Are you interested in diversifying your portfolio? Maybe you're not even sure what that means. Creating a diversified portfolio generally entails putting your money into multiple types of investments, such as stocks, bonds and other kinds of assets. It may be the key to unlocking long-term investment growth — and it could also help you manage risk, as you wouldn't be putting all of your money into one place.
While there's no portfolio diversification formula that will work for everyone, certain fundamental principles could help you reach your financial goals. Learn more about how you could strategically diversify your portfolio — and manage market fluctuations.
Finding the Right Balance
If you put all of your eggs in one basket, what happens if the basket drops? That's really the heart of portfolio diversification — spreading your money out among a number of different asset classes to help manage risk. A diversified portfolio could contain multiple asset classes, which are groupings of similar types of investments. The largest asset classes are stocks, bonds and "cash," such as money market funds and bank certificates of deposit (CDs). There are also other types of assets, like real estate and commodities (such as gold and silver), that fall into a broad classification called "alternative investments."
So, what is the optimal proportion of each asset class? Well, that could vary depending on different factors, such as your age, risk tolerance, the size of your portfolio and any anticipated inheritance. Remember, there's no formula that works for everyone, but arming yourself with information could help you find — and keep — the right balance.

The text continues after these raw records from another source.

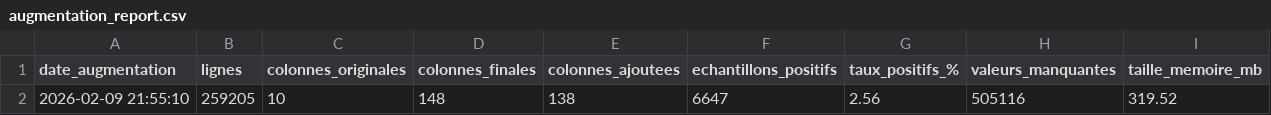
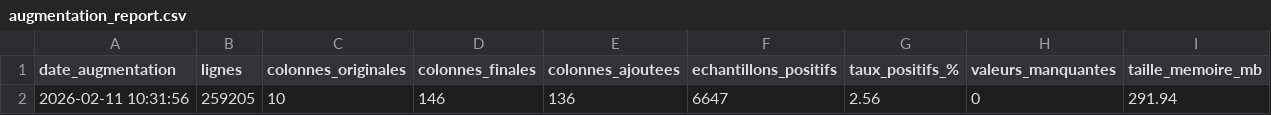
Before and after one commit to meldub94/predictive-maintenance-project, a CSV file: data/processed/augmented_data/augmentation_report.csv, drawn as a sheet; removed rows and columns are numbered as before the commit, all else as after; the diff names each change by its address in the sheet, - before the commit and + after, or states it on an @@ line.

```diff
--- a/data/processed/augmented_data/augmentation_report.csv
+++ b/data/processed/augmented_data/augmentation_report.csv
-row 2: 2026-02-09 21:55:10 | 259205 | 10 | 148 | 138 | 6647 | 2.56 | 505116 | 319.52
+row 2: 2026-02-11 10:31:56 | 259205 | 10 | 146 | 136 | 6647 | 2.56 | 0 | 291.94
```
Also changed, not shown: data/processed/features/features_report.csv, reports/evaluation/evaluation_report.csv, 11 other files.
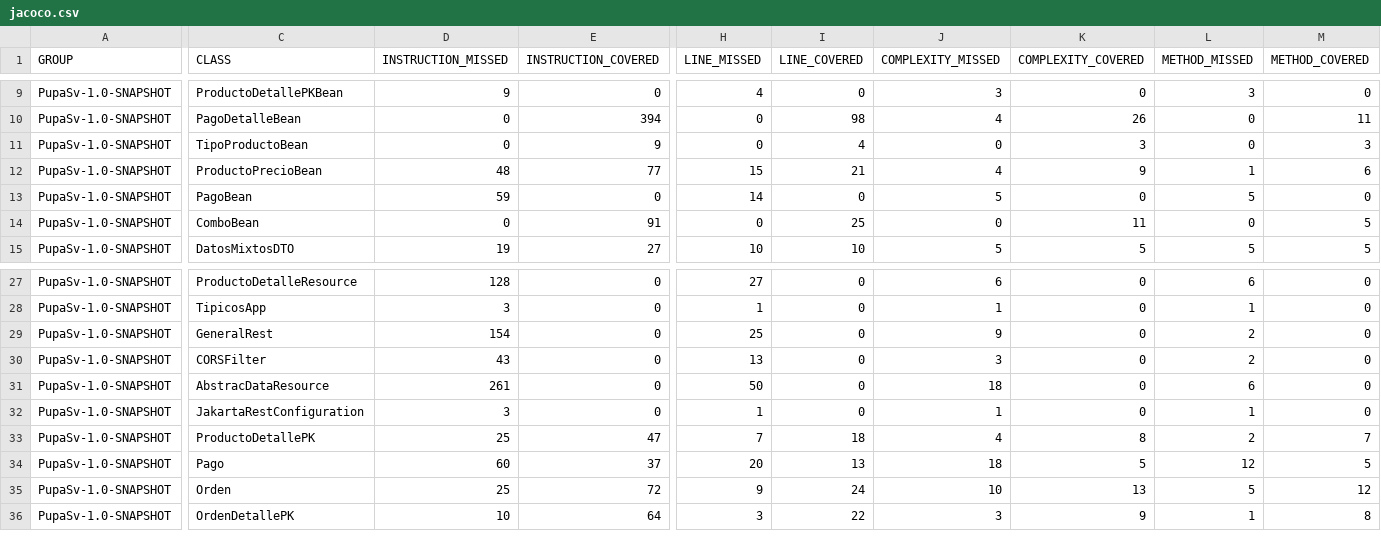
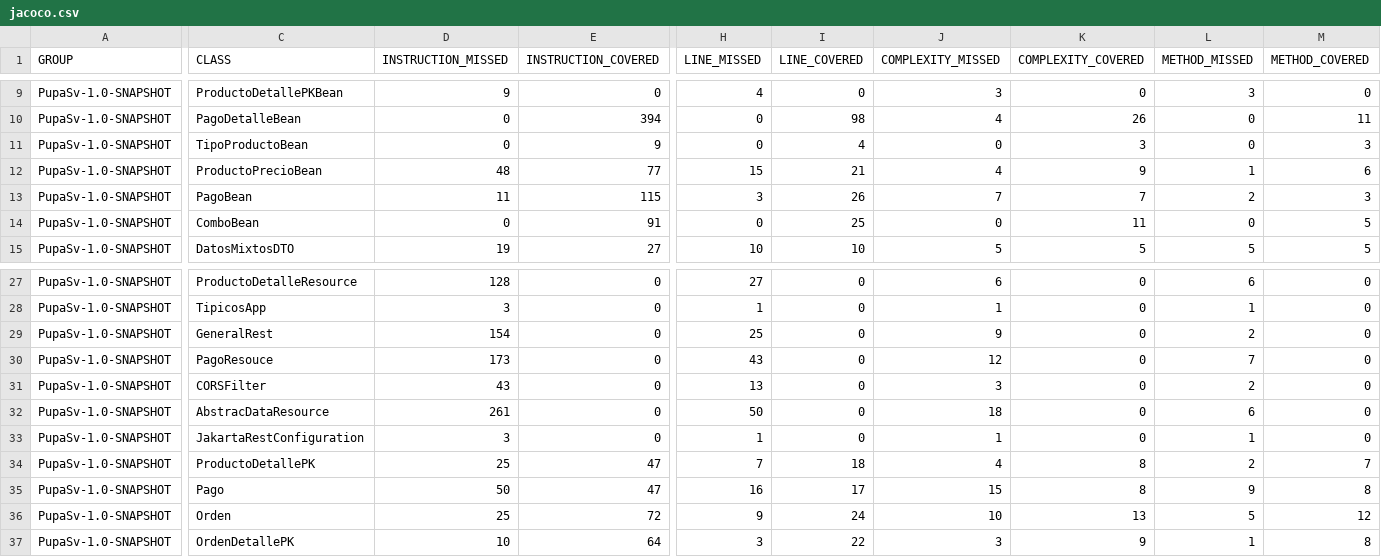
Before and after one commit to LL18017/PupaSv, a CSV file: target/site/jacoco/jacoco.csv, drawn as a sheet; only a part is shown, gaps mark what is left out; addresses are those after the commit; rows hold the shown columns only; the diff covers the shown part only; the diff names each change by its address in the sheet, - before the commit and + after, or states it on an @@ line.

Commit message:
se ha realizado PU,PI,PS para Pago

```diff
--- a/target/site/jacoco/jacoco.csv
+++ b/target/site/jacoco/jacoco.csv
-D13 (INSTRUCTION_MISSED): 59
+D13 (INSTRUCTION_MISSED): 11
-E13 (INSTRUCTION_COVERED): 0
+E13 (INSTRUCTION_COVERED): 115
-H13 (LINE_MISSED): 14
+H13 (LINE_MISSED): 3
-I13 (LINE_COVERED): 0
+I13 (LINE_COVERED): 26
-J13 (COMPLEXITY_MISSED): 5
+J13 (COMPLEXITY_MISSED): 7
-K13 (COMPLEXITY_COVERED): 0
+K13 (COMPLEXITY_COVERED): 7
-L13 (METHOD_MISSED): 5
+L13 (METHOD_MISSED): 2
-M13 (METHOD_COVERED): 0
+M13 (METHOD_COVERED): 3
+row 30: PupaSv-1.0-SNAPSHOT | PagoResouce | 173 | 0 | 43 | 0 | 12 | 0 | 7 | 0
-D35 (INSTRUCTION_MISSED): 60
+D35 (INSTRUCTION_MISSED): 50
-E35 (INSTRUCTION_COVERED): 37
+E35 (INSTRUCTION_COVERED): 47
-H35 (LINE_MISSED): 20
+H35 (LINE_MISSED): 16
-I35 (LINE_COVERED): 13
+I35 (LINE_COVERED): 17
-J35 (COMPLEXITY_MISSED): 18
+J35 (COMPLEXITY_MISSED): 15
-K35 (COMPLEXITY_COVERED): 5
+K35 (COMPLEXITY_COVERED): 8
-L35 (METHOD_MISSED): 12
+L35 (METHOD_MISSED): 9
-M35 (METHOD_COVERED): 5
+M35 (METHOD_COVERED): 8
```
Also changed, not shown: 2 edited cells elsewhere in this file, 56 other files.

Stocks historically perform better than other asset classes, but they're also volatile. The longer your time horizon, the greater your chances of seeing your portfolio progressively increase — and rebound after any periods of decline. Therefore, stocks could make sense as a larger part of a younger person's portfolio. Someone with a large portfolio might also consider having a higher allocation to stocks — as their ability to afford retirement or leave an inheritance might not be compromised by a dip in the stock market.
If you have a low tolerance for risk — that is, if periods of market volatility make you nervous — you could consider making stocks a smaller part of your portfolio and bonds and cash a larger part of your portfolio. This could help satisfy your need for relative stability, as your overall diversified portfolio might not fall as much in a period of market decline. However, note that diversification neither assures a profit not guarantees against a loss in a declining market.
Some other important things you could keep in mind? Consider diversifying within asset classes. Within the stock asset class, for example, this could mean having growth stocks, high-dividend-paying stocks and international stocks, among others. And within the bond asset class, you could diversify by a bond's credit quality, length to maturity and tax status — as some bonds are exempt from income tax. Diversification could also be an important consideration for those with company stock options, as investing too much in one stock could lead to an unbalanced portfolio. Periodically giving your portfolio a checkup could help you decide if you need to rebalance your assets.
Portfolio diversification could be a part of your investment strategy. So, consider speaking with a registered representative. A financial professional can conduct a financial needs analysis, which is an assessment of your current financial state, and help you develop a plan to reach your financial goals.
Making Sense of Funds
Perhaps the simplest way to build a diversified portfolio is with mutual funds. Shares of mutual funds — and their newer cousins, exchange-traded funds (ETFs) — represent a piece of a large managed portfolio. Some are very broadly diversified. For example, "balanced" funds hold both stocks and bonds. Others are broadly diversified within a large category of stocks, such as blue chip stocks, or bonds, such as highly rated corporate bonds.
Other funds have very narrow investment parameters, such as a specific industry sector or geographic region. Some funds pursue an "active" strategy, which means a portfolio manager is actively purchasing and selling individual securities within the fund portfolio in search of the best opportunities. In contrast, a "passive" fund is designed to track a specific market index.
You could also consider investing in a professionally managed portfolio that has a different legal underpinning than a mutual fund or ETF. All you would have to do is decide which managed portfolio is right for you at any particular life stage. Note that past performance is no indication of future results.
Market fluctuations are inevitable. An appropriately diversified portfolio (and a cool head) are your best protection. Diversifying your portfolio doesn't have to feel like a balancing act. Armed with the right information, you could be one step closer to reaching your financial goals and minimizing your investment risk for a more secure — and potentially more prosperous — tomorrow.